• _Stored items from a collection_:

════════════════════

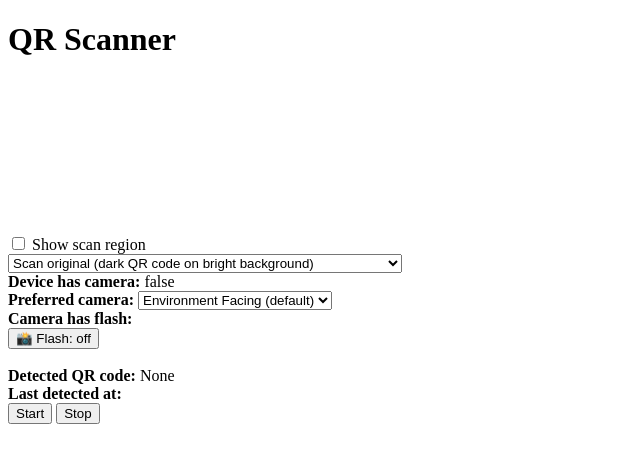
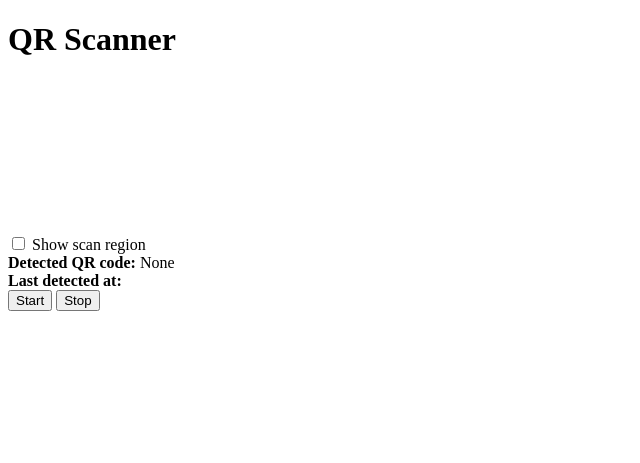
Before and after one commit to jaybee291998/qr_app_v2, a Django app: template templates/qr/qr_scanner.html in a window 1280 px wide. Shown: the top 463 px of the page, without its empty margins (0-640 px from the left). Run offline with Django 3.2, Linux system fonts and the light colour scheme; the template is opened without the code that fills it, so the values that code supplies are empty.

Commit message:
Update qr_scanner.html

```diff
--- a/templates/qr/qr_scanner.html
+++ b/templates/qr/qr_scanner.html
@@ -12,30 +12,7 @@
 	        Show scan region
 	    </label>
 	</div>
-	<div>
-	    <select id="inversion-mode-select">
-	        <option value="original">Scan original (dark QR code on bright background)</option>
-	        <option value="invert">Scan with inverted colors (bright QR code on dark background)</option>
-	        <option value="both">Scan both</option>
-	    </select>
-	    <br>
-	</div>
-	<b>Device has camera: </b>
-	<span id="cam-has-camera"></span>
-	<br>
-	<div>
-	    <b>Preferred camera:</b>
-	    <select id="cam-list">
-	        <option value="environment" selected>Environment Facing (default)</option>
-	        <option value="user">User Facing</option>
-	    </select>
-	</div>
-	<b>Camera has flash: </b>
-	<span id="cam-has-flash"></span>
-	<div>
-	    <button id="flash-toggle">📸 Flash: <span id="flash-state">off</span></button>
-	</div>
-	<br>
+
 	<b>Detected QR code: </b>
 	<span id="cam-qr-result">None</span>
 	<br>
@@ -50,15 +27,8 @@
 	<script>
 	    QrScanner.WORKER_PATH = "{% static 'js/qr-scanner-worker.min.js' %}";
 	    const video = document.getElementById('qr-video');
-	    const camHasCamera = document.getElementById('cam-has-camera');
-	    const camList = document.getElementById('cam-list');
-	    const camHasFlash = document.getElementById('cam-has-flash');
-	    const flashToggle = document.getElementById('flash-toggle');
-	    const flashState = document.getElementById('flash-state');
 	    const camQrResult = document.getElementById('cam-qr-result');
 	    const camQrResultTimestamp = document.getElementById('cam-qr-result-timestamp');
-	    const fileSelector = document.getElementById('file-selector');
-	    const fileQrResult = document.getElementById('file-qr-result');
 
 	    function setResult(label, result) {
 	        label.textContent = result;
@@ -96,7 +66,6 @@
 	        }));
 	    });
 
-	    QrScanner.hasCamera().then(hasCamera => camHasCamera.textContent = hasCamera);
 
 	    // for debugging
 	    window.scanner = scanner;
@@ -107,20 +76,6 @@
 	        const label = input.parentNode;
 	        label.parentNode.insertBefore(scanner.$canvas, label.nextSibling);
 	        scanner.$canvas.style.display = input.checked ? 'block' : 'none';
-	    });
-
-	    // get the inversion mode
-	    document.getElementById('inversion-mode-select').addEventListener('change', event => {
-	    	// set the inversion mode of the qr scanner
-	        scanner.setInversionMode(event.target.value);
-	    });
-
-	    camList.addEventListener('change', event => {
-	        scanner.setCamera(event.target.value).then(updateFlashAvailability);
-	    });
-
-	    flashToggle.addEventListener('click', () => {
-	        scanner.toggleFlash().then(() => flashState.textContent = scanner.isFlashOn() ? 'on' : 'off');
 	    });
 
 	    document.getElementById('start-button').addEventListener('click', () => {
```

════════════════════

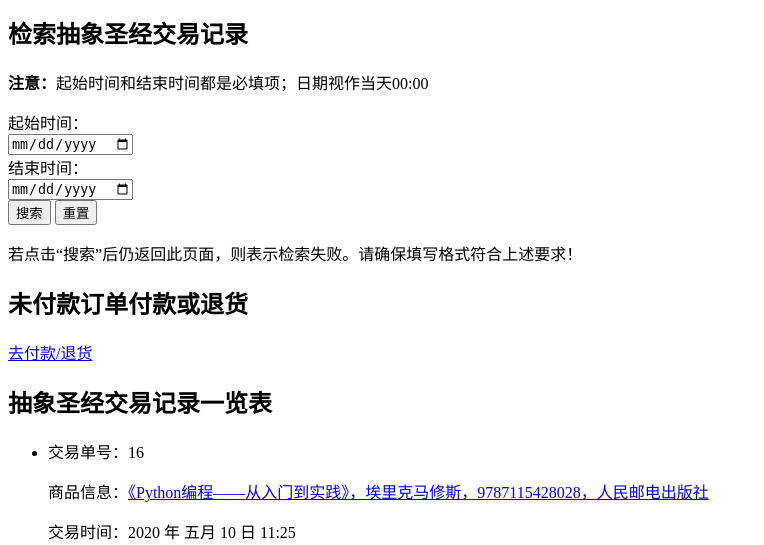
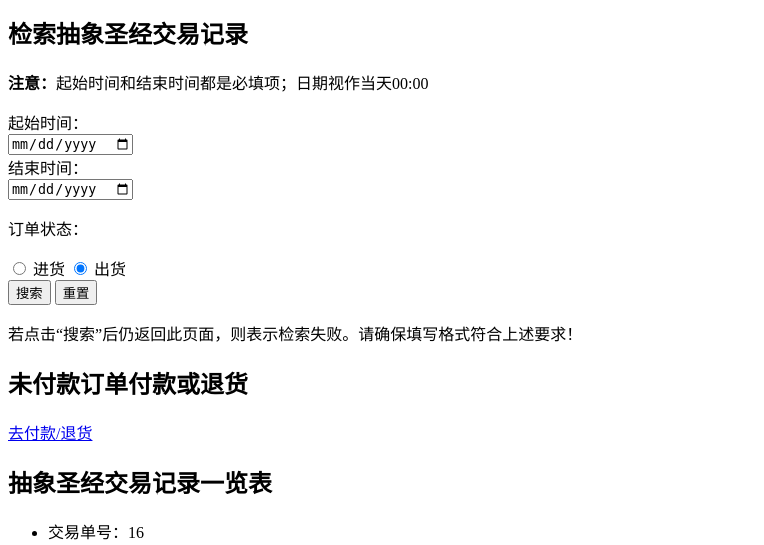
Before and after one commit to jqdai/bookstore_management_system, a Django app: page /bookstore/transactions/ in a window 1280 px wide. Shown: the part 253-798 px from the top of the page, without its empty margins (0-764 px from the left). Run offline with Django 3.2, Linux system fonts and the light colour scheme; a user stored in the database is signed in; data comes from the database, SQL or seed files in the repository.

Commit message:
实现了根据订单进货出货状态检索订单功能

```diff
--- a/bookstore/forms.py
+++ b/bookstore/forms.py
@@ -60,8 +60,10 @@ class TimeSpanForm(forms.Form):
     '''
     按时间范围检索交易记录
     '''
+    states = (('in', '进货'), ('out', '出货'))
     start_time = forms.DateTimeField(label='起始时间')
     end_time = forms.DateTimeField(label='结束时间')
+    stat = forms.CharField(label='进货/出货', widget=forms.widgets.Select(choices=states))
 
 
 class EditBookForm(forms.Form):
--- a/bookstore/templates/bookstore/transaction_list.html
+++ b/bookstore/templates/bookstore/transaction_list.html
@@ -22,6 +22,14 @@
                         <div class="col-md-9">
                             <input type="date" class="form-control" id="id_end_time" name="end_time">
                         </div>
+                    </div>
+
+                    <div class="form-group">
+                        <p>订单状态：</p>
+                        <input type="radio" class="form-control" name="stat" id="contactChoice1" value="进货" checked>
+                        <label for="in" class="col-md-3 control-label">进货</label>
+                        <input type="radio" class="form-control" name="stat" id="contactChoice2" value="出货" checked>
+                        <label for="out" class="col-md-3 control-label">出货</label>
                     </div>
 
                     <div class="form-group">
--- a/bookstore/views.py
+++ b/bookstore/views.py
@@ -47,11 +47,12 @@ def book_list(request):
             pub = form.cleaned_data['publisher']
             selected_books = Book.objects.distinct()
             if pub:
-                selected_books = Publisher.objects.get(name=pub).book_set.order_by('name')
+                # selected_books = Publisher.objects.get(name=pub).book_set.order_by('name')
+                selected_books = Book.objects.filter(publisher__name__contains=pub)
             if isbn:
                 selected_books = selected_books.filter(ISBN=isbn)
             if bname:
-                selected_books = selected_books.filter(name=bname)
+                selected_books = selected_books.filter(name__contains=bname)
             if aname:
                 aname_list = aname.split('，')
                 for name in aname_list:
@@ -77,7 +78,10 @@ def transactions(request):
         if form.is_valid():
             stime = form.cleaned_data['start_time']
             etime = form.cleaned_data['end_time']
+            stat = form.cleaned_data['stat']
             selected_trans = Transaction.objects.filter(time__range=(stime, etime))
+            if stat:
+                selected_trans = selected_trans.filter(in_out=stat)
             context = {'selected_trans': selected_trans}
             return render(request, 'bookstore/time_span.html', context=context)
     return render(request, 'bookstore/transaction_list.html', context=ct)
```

════════════════════

• _TASK DETAILS_:
Tally the lines of the data that contain the word "label", and give only that tally.

• _YOUR SOLUTION_:
10